This Service Dog Is A Very Good Boy, But Humans Ignored Him When He Asked For Help

A viral Tumblr post is a good reminder of how we can help people who rely on service dogs.

This is Raider, and a viral post about him being a very good boy has become a powerful reminder of the importance of service dogs.

Tessa Connaughton

Raider and his mom, 20-year-old Tessa Connaughton, live in the Bay Area.

Tessa Connaughton

Connaughton told BuzzFeed News she got Raider two and a half years ago to help with her autism. When she feels overwhelmed, Raider is there to apply pressure therapy.

But a few months ago, Connaughton was also diagnosed with epilepsy, which Raider is learning to help her with too. Because it's new, one of the things Raider knows to do is go find help if Connaughton has a seizure, and he's very eager to help.

Recently, Connaughton tripped and fell while out shopping and "Raider took off thinking that I’m having a seizure," she said.

As per his training, Raider went looking for help, but the woman he found just swatted him away.

Connaughton wrote about it in a Tumblr post as a PSA for others that a lone service dog trying to get your attention could mean the owner is in trouble.

"At the time I was so embarrassed that I’d fallen so bad in the first place that I kind of just took him and moved on," she said.

"Afterwards I kind of thought about it, and what if I had had actually been having a seizure?"

That's what led her to write the post, which now has more than 69,000 notes on Tumblr.

"Don’t get scared, don’t get annoyed, follow the dog! If it had been an emergency situation, I could have vomited and choked, I could have hit my head, I could have had so many things happen to me," she wrote.

Service dogs for people with epilepsy can be trained to do a variety of different things if someone is having a seizure. Some are trained to bark or alert family members that a seizure is happening, they may lie down next to the person to help prevent injury, or they can be trained to activate a pre-programmed device that issues an alarm.

If you're not sure what to do if you see someone having a seizure, here are 17 Things Everyone Should Know About Epilepsy.

Connaughton's story was reshared on Twitter, where it went viral all over again.

"It’s great. It’s a little overwhelming, but I'm really glad that the message is out there," said Connaughton, adding that she's thankful people are spreading the message.

Often the only thing we're told about service dogs is to leave them alone and let them work, but seeing one alone is the rare time you should act, she said.

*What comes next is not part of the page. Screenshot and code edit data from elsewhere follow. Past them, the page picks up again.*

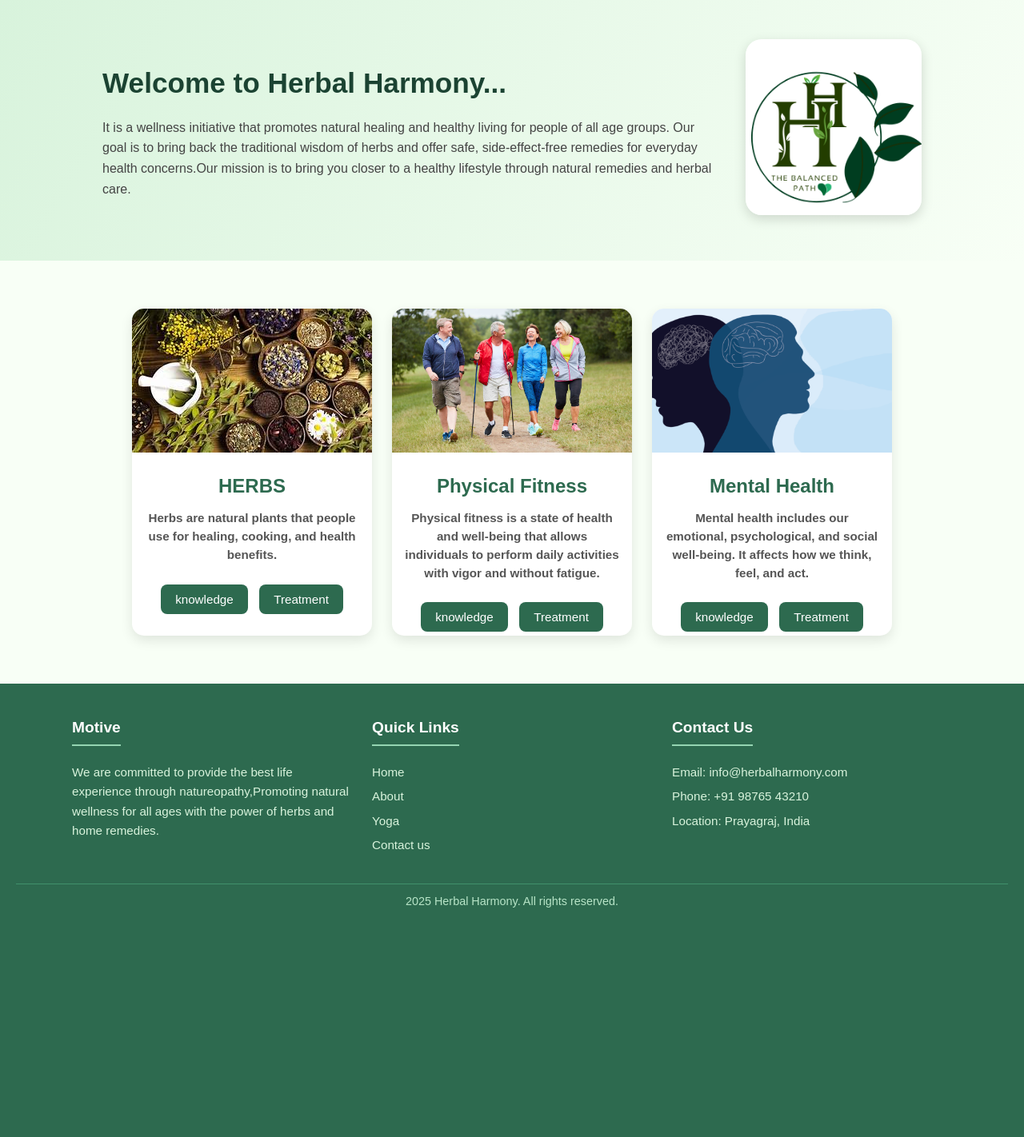
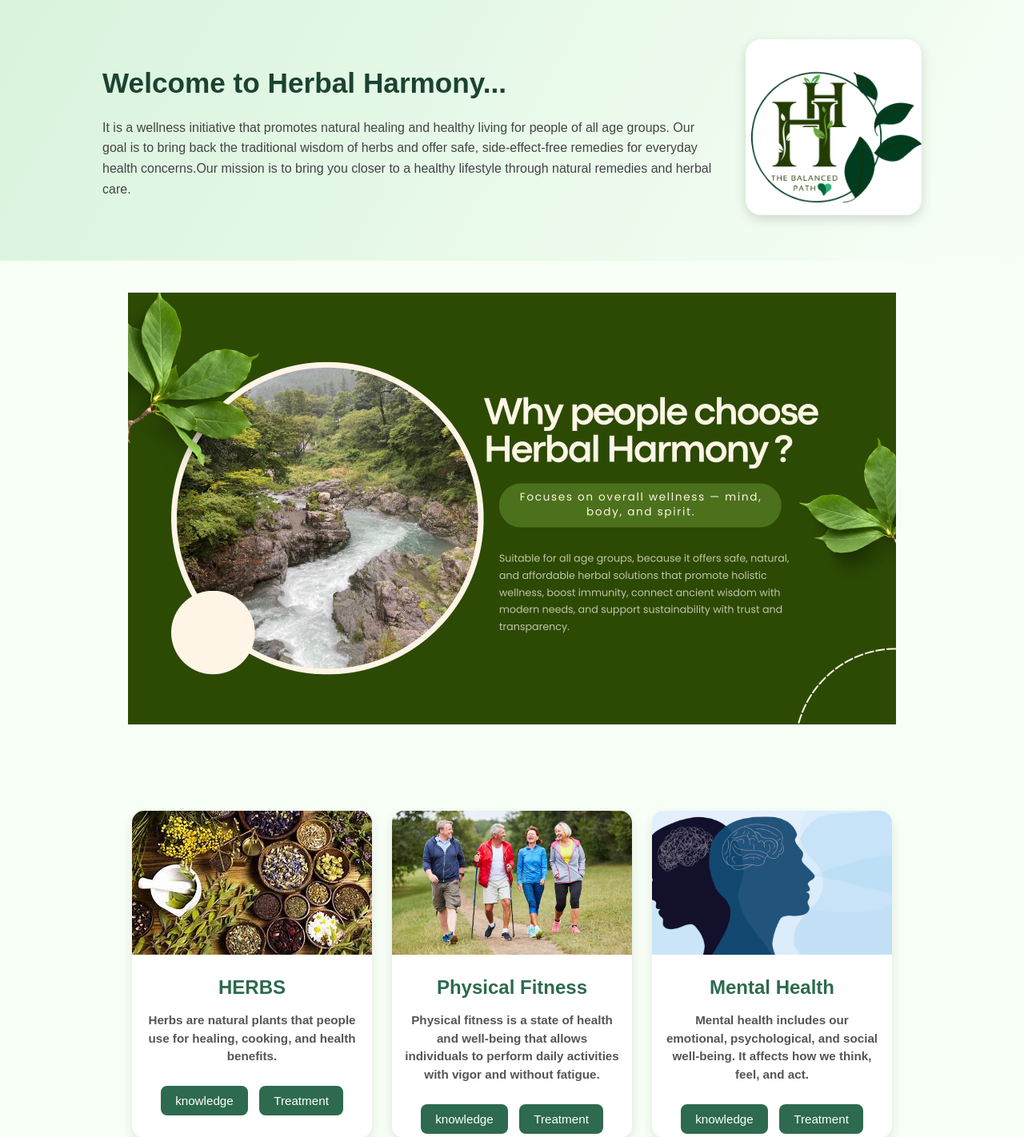
Before and after one commit to Prakriti-Srivastava/Herbal-Harmony1, a Django app: page / in a window 1280 px wide. Shown: the part 57-1479 px from the top of the page at 80% size. Before the commit the page ends 1192 px from the top, so only its background shows below. Run offline with Django 5.2, Linux system fonts and the light colour scheme.

Commit message:
add why section on home

```diff
--- a/herbal_harmony_backend/static/css/Home.css
+++ b/herbal_harmony_backend/static/css/Home.css
@@ -108,6 +108,13 @@ body {
   box-shadow: 0 5px 15px rgba(0,0,0,0.15);
 }
 
+.Why {
+  text-align: center;
+  padding: 40px 0;
+
+
+}
+
 
 /* ----------------------------- CARD SECTION ----------------------------- */
 .secondSection {
--- a/herbal_harmony_backend/templates/Home.html
+++ b/herbal_harmony_backend/templates/Home.html
@@ -55,6 +55,10 @@
       <!--  <section class="bgimage ">
           <img src="pictures/backgroundimg.jpg" alt="Background Image" class="bg-image">
         </section>-->
+
+        <div class="Why">
+          <img src="{% static 'pictures/why.png' %}" alt="Why" width="75%"   height="30%">
+        </div>
 
            <!--  -------------------card section---------------  -->
         <section class=" secondSection">
```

Tessa Connaughton

"I see constant posts everywhere reminding people don’t touch the service dog, don’t look at them, don’t interact. However, if the service dog is alone that’s an issue because they’re trying to get your attention," she said.

"It was a good thing I talked about it because apparently a lot of people would have just left him alone."